>>>>>

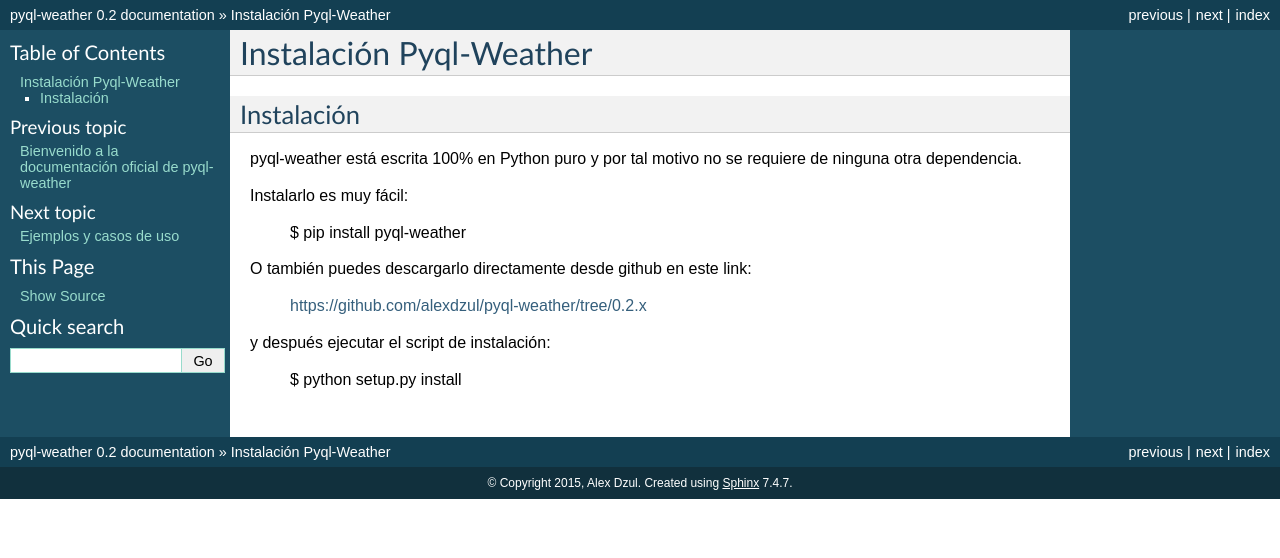
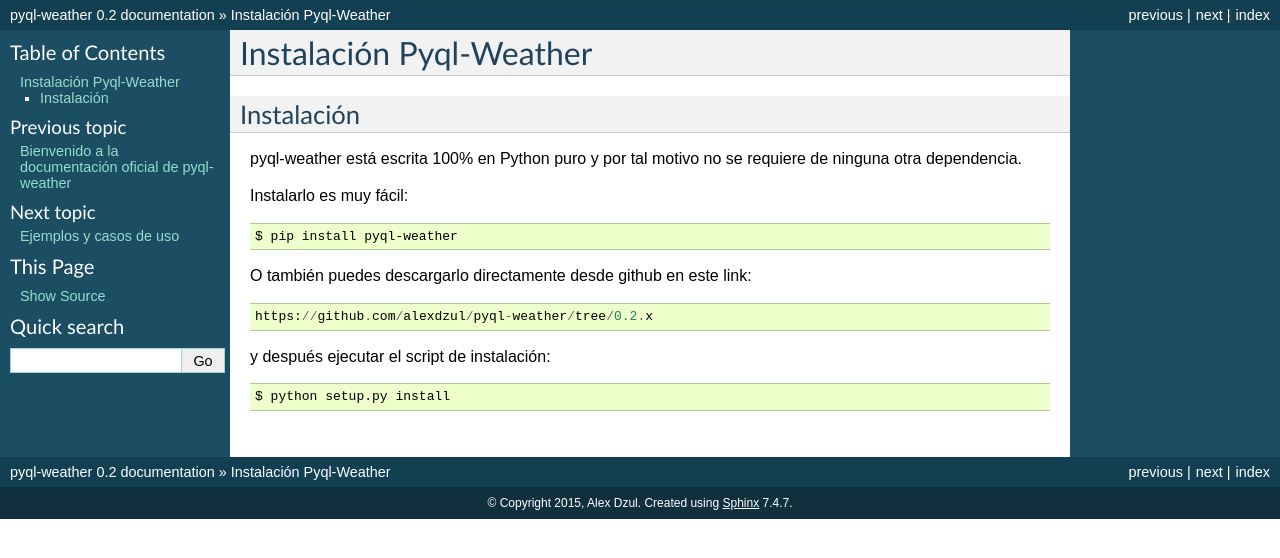
Before and after one commit to alexdzul/pyql-weather, a Sphinx documentation site: the page built from docs/installation.rst, in a window 1280 px wide. Shown: the top 558 px of the page. Built offline with Sphinx 7.4.7, drawn with Linux system fonts in a browser that asks for light colours.

```diff
--- a/docs/installation.rst
+++ b/docs/installation.rst
@@ -7,14 +7,14 @@ Instalación
 
 pyql-weather está escrita 100% en Python puro y por tal motivo no se requiere de ninguna otra dependencia.
 
-Instalarlo es muy fácil:
+Instalarlo es muy fácil::
 
     $ pip install pyql-weather
 
-O también puedes descargarlo directamente desde github en este link:
+O también puedes descargarlo directamente desde github en este link::
 
     https://github.com/alexdzul/pyql-weather/tree/0.2.x
 
-y después ejecutar el script de instalación:
+y después ejecutar el script de instalación::
 
     $ python setup.py install
```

<<<<<

_Task objective_: Each line of the records above that includes the string "weather" should be counted. Report the total alone.

_Task response_: 4